The owner of a Modesto truck-driving school has been sentenced to 19 months in prison after pleading guilty to his role in a DMV bribery and identity fraud scheme, the Department of Justice’s U.S. Attorney’s Office in Sacramento reported Friday.
Turlock resident Kulwinder Dosanjh “Sodhi” Singh, 61, and former California Department of Motor Vehicles employee Emma Klem, 48, of Salinas, both pleaded guilty to conspiracy to commit bribery and identity fraud, according to a news release. They conspired to obtain commercial driver’s licenses for individuals who had not taken or passed the necessary DMV examinations in return for monetary payments, and to produce identification documents without lawful authority.
Singh’s plea was more than three years ago. He told The Modesto Bee in August of 2015 that his role extended no further than one incident. “I’m sorry. ... I shouldn’t have done it, it ruined my life,” the owner of Mid-California Truck School said at the time, referring to his role in helping a driver illegally obtain a commercial trucking license in 2013.
But the DOJ news release indicates broader involvement. It says Singh “acted as a broker to assist individuals in obtaining Class A, Class B, and Class C licenses.”
Sign Up and Save
Get six months of free digital access to The Modesto Bee
His case is one in a series of prosecutions. The news release says that in 2011, the FBI began an investigation into a pattern involving the fraudulent issuance of commercial driver’s licenses to people who had not taken or passed the written or behind-the-wheel driving examinations.
If found that in many cases, DMV employees would issue the licenses or permits in exchange for money. Separate from the FBI effort, Homeland Security Investigations began a probe in 2012 involving individuals engaged in similar practices in the Stockton area. The DMV began a 2012 investigation involving individuals in the Salinas area engaged in the same fraudulent activity.

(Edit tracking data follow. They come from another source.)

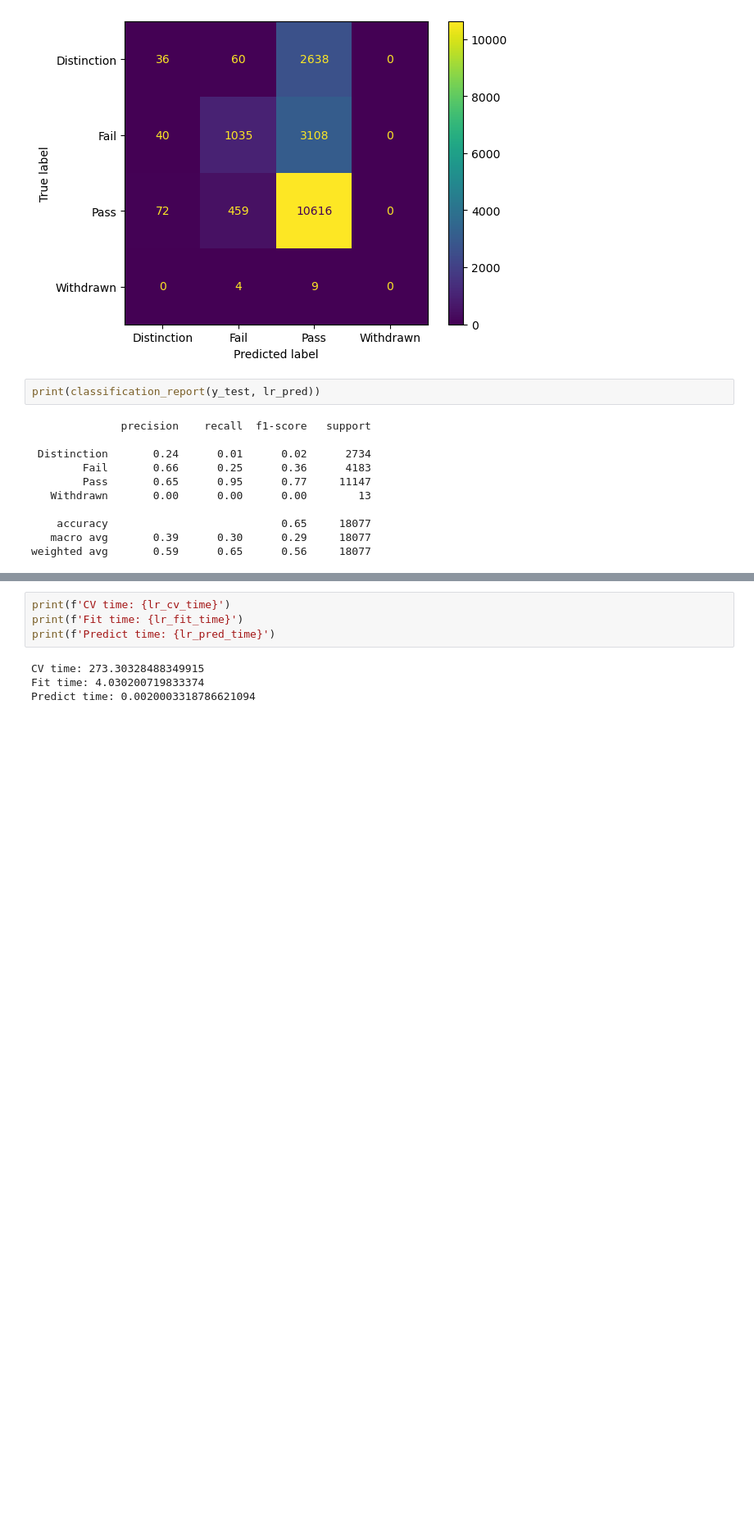
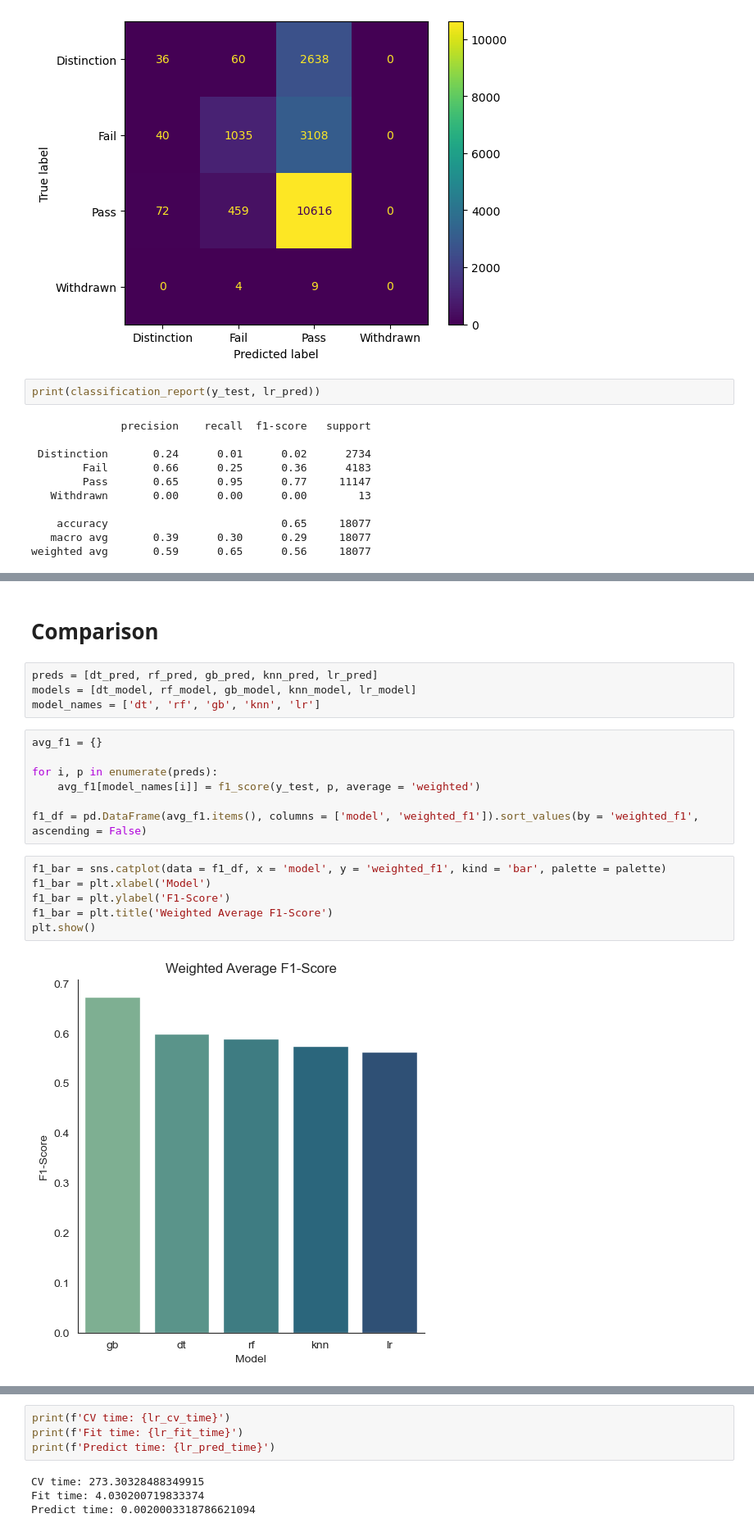
Before and after one commit to jpjavier23/capstone_2_modeling, a Jupyter notebook: capstone_2_modeling.ipynb, the cells around one changed output, grey strips where cells are left out. Shown at 82% size. Cells and saved outputs as stored; diff of their text form; blank space fills up the shorter version.

```diff
--- a/capstone_2_modeling.ipynb
+++ b/capstone_2_modeling.ipynb
@@ -739,0 +875,21 @@ weighted avg       0.59      0.65      0.56     18077
+# %% [markdown]
+# Comparison
+# %%
+preds = [dt_pred, rf_pred, gb_pred, knn_pred, lr_pred]
+models = [dt_model, rf_model, gb_model, knn_model, lr_model]
+model_names = ['dt', 'rf', 'gb', 'knn', 'lr']
+# %%
+avg_f1 = {}
+
+for i, p in enumerate(preds):
+    avg_f1[model_names[i]] = f1_score(y_test, p, average = 'weighted')
+
+f1_df = pd.DataFrame(avg_f1.items(), columns = ['model', 'weighted_f1']).sort_values(by = 'weighted_f1', ascending = False)
+# %%
+f1_bar = sns.catplot(data = f1_df, x = 'model', y = 'weighted_f1', kind = 'bar', palette = palette)
+f1_bar = plt.xlabel('Model')
+f1_bar = plt.ylabel('F1-Score')
+f1_bar = plt.title('Weighted Average F1-Score')
+plt.show()
+# %% [output]
+[figure, added]
```
Also changed, not shown: parts of 48 cells of this notebook.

A total of 26 people have been charged federally in the investigations, the news release said. Eleven of the defendants were DMV employees, while the rest were driving school owners or brokers.